■ TASK STATEMENT:
Return all lines below containing the word "GUIDE".

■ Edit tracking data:
= Beginning of Section =

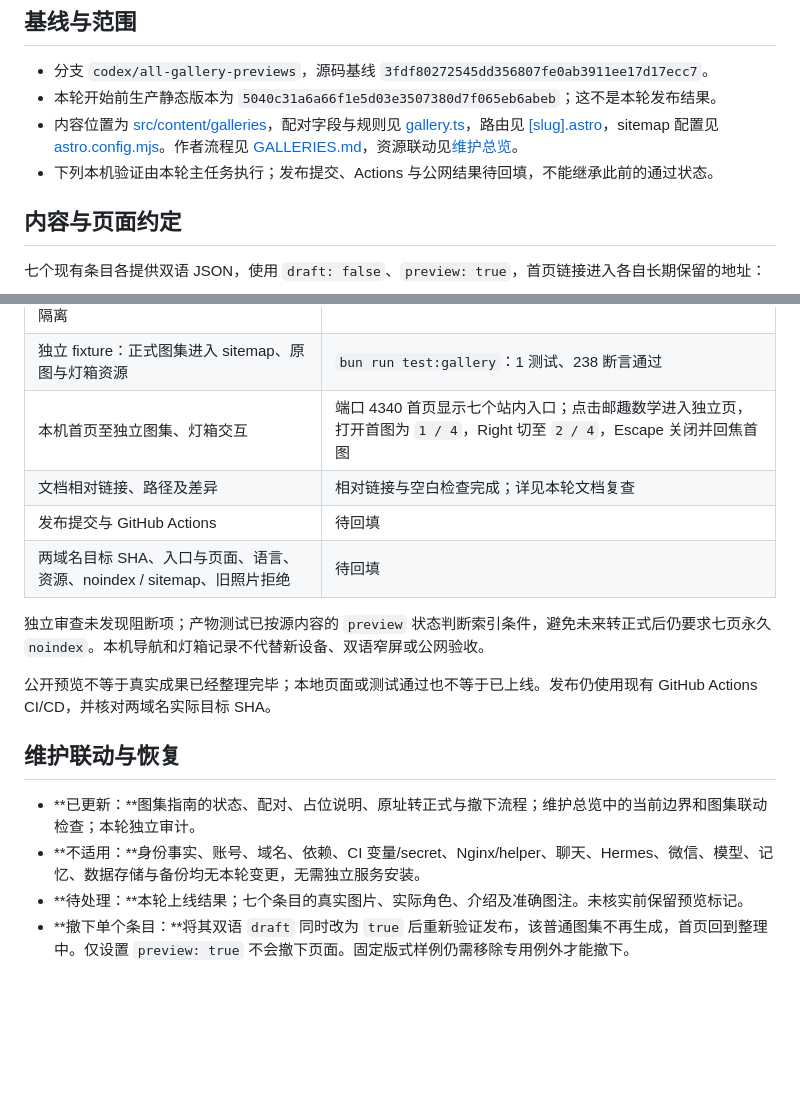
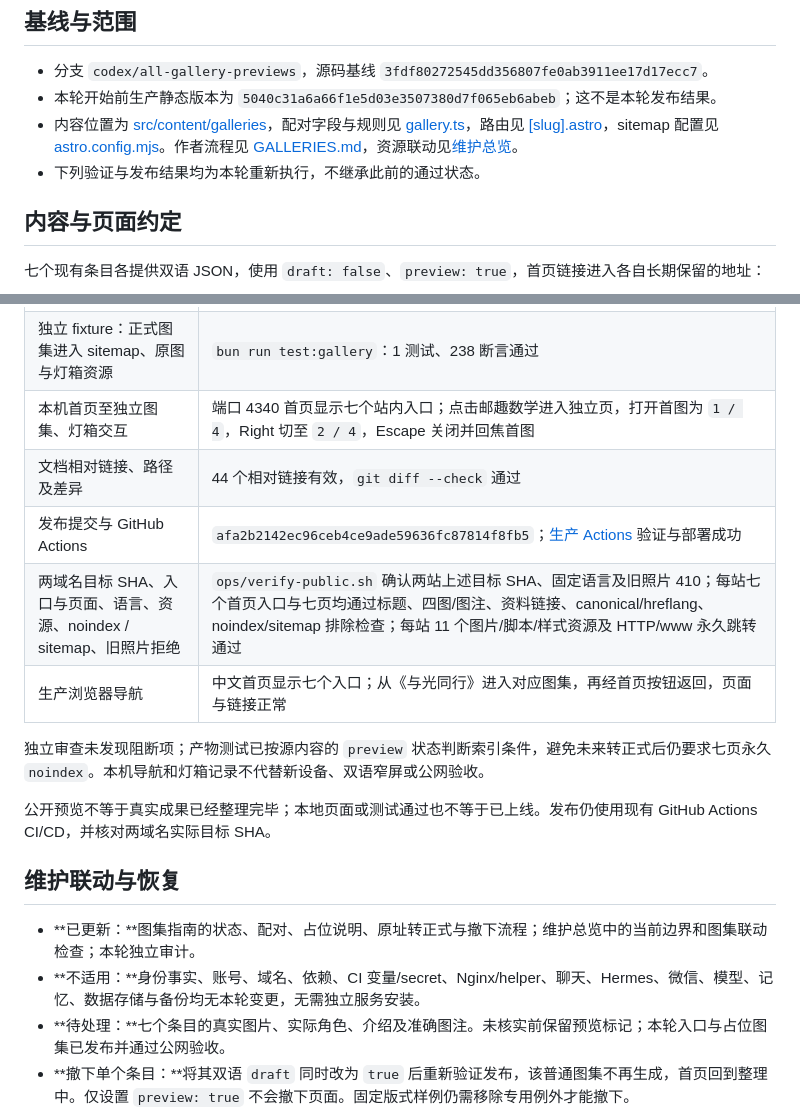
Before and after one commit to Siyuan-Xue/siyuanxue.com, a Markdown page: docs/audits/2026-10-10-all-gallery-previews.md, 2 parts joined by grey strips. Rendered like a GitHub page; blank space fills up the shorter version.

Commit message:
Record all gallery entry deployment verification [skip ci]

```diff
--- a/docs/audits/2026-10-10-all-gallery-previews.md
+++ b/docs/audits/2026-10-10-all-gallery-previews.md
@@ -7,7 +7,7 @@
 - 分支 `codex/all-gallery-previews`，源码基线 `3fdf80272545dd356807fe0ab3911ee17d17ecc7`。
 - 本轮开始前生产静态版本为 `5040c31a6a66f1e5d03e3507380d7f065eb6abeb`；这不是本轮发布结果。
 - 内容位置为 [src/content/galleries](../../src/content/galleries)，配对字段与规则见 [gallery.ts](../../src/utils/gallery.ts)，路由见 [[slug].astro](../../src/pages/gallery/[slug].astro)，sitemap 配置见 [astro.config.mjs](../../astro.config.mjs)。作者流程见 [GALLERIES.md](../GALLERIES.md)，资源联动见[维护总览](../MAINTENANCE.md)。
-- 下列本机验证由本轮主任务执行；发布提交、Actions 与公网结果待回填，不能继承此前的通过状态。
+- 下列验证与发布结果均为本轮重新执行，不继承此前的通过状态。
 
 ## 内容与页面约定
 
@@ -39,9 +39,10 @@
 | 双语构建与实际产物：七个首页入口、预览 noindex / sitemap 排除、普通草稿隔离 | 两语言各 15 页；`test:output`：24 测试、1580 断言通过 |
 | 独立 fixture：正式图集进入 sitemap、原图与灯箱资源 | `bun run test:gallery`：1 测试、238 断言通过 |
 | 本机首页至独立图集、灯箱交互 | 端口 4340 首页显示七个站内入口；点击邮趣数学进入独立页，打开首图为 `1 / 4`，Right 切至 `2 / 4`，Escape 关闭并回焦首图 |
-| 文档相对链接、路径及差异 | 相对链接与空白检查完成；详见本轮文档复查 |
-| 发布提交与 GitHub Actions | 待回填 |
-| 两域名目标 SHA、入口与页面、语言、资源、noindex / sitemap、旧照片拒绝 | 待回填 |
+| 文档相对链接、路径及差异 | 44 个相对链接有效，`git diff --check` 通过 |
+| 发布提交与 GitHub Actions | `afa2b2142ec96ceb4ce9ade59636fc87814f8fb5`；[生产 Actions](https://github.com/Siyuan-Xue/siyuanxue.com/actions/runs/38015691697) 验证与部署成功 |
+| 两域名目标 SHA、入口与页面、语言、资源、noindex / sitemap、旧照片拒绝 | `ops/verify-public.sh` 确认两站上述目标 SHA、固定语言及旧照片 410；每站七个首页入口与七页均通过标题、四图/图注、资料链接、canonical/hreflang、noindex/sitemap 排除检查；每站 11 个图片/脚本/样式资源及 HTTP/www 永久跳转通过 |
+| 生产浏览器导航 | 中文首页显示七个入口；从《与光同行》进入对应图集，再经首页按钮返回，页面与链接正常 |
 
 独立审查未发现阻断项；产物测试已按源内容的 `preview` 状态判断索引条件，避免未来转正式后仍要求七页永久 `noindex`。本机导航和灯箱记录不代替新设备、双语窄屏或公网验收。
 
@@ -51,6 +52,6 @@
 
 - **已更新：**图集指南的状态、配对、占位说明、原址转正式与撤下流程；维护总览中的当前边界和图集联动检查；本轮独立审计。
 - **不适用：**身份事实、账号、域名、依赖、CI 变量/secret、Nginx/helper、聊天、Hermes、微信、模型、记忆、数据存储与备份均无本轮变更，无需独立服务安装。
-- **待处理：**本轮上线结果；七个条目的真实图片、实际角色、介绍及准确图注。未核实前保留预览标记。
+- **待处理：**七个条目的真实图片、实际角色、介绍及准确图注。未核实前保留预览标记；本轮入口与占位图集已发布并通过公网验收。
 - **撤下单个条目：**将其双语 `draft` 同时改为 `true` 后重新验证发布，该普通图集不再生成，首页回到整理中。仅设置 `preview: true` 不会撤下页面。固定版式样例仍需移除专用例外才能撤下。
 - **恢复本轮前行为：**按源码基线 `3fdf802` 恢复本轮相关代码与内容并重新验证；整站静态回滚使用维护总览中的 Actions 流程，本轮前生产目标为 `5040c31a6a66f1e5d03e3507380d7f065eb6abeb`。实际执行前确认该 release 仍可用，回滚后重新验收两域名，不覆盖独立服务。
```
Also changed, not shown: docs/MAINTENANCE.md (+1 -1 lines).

= End of Section =
= Beginning of Section =

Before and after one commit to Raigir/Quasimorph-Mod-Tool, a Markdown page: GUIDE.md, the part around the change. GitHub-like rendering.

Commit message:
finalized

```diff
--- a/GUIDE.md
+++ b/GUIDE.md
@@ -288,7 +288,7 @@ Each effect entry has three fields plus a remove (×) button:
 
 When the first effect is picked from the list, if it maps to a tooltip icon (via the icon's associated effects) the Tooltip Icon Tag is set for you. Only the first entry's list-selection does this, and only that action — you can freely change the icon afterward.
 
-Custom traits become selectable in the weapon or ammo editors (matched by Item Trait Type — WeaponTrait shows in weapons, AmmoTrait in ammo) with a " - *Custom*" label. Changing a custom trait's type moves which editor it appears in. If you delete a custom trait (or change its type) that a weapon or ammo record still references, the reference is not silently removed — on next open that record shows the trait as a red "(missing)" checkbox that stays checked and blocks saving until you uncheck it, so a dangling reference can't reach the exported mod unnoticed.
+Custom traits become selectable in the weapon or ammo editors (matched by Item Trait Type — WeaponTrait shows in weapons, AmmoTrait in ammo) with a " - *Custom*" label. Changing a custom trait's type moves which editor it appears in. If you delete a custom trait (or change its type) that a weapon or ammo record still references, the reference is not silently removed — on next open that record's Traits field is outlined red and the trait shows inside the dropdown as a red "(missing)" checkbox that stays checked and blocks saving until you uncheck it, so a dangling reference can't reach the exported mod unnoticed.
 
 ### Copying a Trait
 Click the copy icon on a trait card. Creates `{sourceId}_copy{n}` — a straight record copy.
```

= End of Section =

■ SOLUTION BELOW:
Before and after one commit to Raigir/Quasimorph-Mod-Tool, a Markdown page: GUIDE.md, the part around the change. GitHub-like rendering.
--- a/GUIDE.md
+++ b/GUIDE.md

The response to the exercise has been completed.